(Items from a data source)
++++++++
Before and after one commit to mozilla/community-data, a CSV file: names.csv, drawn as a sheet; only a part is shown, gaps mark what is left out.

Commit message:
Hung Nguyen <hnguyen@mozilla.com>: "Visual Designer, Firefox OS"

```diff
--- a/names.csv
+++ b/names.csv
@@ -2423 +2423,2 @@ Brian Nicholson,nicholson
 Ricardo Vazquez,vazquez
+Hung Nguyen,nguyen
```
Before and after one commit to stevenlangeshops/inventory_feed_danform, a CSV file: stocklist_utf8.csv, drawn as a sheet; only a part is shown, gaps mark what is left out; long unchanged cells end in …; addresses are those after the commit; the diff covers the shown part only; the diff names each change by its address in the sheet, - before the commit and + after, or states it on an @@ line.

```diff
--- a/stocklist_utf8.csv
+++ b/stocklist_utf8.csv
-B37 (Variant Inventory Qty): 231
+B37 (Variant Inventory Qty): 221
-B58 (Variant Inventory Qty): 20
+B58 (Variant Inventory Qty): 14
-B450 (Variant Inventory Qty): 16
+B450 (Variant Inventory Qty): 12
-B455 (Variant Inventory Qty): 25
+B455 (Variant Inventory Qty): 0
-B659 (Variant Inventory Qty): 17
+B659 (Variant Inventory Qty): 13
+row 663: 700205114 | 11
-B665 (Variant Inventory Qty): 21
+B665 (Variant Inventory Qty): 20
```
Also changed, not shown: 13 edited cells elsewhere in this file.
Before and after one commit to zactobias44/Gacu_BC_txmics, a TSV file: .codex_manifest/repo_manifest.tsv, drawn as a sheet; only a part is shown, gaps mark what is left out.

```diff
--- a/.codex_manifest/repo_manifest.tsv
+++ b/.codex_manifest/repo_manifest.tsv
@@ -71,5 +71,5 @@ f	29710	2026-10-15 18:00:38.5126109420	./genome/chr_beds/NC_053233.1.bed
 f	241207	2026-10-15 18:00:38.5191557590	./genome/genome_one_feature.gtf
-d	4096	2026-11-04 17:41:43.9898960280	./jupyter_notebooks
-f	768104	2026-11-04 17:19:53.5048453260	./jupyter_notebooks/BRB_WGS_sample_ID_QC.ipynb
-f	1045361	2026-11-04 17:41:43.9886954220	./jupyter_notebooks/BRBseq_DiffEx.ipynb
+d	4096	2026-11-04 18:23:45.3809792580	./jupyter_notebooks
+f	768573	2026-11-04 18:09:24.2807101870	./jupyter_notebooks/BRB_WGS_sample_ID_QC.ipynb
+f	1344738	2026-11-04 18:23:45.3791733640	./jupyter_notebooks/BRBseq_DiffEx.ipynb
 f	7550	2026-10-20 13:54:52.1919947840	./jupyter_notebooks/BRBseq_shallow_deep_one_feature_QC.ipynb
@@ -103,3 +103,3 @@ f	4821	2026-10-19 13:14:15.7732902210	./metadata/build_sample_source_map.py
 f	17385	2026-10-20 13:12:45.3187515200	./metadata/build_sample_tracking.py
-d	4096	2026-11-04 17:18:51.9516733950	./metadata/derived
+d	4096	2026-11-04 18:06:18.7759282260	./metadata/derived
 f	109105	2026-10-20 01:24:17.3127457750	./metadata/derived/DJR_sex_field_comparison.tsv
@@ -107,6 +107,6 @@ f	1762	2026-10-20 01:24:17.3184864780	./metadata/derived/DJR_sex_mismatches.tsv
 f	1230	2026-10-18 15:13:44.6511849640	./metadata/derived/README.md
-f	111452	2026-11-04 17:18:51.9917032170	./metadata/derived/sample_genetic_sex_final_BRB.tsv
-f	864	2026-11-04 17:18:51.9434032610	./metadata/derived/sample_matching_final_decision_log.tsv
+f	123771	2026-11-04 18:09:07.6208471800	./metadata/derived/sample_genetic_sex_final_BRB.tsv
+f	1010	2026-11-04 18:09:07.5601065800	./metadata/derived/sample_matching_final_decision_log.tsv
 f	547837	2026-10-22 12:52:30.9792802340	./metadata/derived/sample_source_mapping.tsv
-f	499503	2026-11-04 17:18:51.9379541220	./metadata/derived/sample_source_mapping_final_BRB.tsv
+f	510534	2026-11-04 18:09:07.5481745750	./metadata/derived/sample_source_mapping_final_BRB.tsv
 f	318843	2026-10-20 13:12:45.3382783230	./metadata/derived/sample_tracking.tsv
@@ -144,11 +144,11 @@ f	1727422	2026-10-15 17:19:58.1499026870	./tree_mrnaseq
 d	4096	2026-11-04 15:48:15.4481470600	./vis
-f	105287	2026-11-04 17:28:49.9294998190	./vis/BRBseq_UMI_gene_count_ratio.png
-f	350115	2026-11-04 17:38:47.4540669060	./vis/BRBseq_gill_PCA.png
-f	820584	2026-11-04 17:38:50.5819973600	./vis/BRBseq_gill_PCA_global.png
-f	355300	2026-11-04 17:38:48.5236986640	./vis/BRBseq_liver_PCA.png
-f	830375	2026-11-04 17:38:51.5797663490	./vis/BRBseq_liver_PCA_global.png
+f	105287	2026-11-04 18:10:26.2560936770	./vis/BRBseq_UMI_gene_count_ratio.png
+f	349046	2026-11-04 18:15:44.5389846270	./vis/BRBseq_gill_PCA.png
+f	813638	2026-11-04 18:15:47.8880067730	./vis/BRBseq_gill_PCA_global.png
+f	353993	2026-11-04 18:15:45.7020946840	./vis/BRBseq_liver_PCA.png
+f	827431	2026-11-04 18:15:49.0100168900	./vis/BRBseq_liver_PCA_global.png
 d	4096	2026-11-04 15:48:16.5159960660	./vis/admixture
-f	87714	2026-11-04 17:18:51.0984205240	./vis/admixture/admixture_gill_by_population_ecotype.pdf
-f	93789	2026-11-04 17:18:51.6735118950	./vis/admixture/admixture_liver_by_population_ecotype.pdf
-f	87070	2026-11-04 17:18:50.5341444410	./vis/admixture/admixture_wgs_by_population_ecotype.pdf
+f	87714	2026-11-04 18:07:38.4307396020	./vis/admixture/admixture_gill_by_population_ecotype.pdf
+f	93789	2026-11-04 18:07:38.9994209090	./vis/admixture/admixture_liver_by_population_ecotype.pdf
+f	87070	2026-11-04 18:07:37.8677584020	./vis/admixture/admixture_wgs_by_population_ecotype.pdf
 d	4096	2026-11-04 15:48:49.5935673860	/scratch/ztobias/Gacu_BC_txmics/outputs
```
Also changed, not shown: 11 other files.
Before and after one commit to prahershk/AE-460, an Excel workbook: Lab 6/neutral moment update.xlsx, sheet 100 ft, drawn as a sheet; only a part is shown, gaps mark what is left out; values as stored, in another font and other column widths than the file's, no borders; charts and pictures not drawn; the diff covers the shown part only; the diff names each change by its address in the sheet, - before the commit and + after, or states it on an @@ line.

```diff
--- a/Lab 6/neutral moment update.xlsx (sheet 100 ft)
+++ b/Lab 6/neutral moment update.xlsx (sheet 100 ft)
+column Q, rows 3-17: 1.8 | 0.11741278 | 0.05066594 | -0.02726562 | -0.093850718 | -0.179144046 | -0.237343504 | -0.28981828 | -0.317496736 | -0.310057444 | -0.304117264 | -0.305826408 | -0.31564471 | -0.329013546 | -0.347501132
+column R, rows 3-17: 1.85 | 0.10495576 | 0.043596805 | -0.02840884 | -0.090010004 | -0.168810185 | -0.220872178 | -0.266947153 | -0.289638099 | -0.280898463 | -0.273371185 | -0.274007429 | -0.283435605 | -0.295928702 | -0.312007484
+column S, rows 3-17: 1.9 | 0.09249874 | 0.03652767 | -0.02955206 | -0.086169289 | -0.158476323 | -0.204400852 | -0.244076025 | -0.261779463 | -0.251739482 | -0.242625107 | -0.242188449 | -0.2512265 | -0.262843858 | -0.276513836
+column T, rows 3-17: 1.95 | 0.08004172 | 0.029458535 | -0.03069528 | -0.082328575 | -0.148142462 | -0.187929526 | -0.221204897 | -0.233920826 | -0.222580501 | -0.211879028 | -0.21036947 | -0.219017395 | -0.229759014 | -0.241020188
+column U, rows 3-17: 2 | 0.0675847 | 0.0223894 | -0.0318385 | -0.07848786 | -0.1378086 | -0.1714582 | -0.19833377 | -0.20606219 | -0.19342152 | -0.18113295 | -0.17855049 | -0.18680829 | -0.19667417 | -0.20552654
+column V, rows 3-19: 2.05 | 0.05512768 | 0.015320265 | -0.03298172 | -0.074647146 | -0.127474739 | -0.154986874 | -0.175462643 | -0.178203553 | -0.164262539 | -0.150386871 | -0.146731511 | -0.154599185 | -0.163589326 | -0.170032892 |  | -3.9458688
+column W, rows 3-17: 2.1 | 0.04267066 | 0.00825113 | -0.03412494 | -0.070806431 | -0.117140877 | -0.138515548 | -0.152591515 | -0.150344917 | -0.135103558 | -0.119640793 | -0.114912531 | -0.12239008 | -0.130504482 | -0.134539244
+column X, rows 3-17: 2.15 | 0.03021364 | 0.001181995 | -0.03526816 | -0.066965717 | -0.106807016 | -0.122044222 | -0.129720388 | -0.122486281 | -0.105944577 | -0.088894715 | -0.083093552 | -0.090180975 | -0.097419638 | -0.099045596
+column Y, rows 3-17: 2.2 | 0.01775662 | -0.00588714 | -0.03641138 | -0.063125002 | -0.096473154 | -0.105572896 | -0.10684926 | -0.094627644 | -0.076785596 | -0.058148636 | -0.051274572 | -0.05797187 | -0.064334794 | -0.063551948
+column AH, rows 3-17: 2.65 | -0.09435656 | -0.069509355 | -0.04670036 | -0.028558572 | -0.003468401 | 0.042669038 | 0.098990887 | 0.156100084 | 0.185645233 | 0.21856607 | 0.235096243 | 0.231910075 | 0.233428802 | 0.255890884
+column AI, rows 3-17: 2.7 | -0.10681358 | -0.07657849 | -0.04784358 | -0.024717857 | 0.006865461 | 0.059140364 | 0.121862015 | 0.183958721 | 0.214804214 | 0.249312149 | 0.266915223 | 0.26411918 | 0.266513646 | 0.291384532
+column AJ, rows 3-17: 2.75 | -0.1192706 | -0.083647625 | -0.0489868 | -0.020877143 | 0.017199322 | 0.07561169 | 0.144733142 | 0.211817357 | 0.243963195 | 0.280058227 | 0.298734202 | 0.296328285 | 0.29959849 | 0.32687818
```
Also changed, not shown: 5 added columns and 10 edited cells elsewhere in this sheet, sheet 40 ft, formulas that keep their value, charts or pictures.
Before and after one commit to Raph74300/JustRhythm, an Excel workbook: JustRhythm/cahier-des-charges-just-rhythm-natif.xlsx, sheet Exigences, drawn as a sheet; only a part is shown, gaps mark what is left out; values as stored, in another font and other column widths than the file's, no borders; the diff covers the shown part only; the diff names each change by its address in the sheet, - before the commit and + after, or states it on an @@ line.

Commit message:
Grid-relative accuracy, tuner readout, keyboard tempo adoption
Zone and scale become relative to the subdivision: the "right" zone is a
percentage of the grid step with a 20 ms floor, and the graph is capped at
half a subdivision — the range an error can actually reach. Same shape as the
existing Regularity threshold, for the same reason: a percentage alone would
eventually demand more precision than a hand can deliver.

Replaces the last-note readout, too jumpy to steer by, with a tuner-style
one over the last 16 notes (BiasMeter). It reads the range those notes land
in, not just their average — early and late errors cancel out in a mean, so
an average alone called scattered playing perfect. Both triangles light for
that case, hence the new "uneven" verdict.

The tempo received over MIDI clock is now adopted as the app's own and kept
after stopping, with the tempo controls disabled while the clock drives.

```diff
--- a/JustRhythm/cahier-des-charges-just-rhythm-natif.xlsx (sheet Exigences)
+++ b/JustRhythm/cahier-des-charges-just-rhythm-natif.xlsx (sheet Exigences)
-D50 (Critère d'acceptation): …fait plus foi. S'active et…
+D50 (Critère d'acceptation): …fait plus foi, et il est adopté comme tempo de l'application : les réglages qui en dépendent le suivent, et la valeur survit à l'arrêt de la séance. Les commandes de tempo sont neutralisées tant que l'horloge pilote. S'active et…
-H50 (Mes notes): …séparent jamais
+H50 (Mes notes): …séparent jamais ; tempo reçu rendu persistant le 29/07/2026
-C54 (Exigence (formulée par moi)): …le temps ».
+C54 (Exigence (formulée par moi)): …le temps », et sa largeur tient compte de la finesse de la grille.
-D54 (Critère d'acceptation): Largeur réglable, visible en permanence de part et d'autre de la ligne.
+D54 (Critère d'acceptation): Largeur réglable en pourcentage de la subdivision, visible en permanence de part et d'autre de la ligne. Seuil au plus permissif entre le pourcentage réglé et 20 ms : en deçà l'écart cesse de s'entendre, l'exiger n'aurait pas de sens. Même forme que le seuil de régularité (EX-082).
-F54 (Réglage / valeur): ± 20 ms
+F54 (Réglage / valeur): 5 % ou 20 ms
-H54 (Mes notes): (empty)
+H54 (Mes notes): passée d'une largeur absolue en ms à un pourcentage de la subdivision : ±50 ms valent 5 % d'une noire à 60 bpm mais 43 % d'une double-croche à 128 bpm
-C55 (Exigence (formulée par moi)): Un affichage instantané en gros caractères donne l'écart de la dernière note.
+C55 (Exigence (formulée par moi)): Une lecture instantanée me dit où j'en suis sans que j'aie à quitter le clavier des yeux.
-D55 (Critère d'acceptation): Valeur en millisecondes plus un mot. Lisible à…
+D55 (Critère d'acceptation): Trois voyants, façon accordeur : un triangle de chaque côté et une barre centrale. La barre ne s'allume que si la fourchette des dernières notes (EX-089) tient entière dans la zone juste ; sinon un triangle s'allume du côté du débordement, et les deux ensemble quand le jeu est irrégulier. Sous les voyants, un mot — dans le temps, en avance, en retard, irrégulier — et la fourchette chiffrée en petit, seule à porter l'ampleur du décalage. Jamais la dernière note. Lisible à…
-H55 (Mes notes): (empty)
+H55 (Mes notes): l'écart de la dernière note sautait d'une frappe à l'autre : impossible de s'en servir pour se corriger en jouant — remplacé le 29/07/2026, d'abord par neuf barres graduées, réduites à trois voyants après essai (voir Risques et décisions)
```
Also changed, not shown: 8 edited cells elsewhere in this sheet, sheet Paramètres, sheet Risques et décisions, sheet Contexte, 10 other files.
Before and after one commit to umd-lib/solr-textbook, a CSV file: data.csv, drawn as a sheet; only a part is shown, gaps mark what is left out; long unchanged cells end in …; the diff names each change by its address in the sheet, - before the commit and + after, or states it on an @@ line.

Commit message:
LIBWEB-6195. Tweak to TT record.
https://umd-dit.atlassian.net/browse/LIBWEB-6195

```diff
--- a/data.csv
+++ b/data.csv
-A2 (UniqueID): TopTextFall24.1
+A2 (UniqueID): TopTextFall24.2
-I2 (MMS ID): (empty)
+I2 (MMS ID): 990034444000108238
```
++++++++
Report all lines of the data above that include the string "empty".

# [Task response]
-H54 (Mes notes): (empty)
-H55 (Mes notes): (empty)
-I2 (MMS ID): (empty)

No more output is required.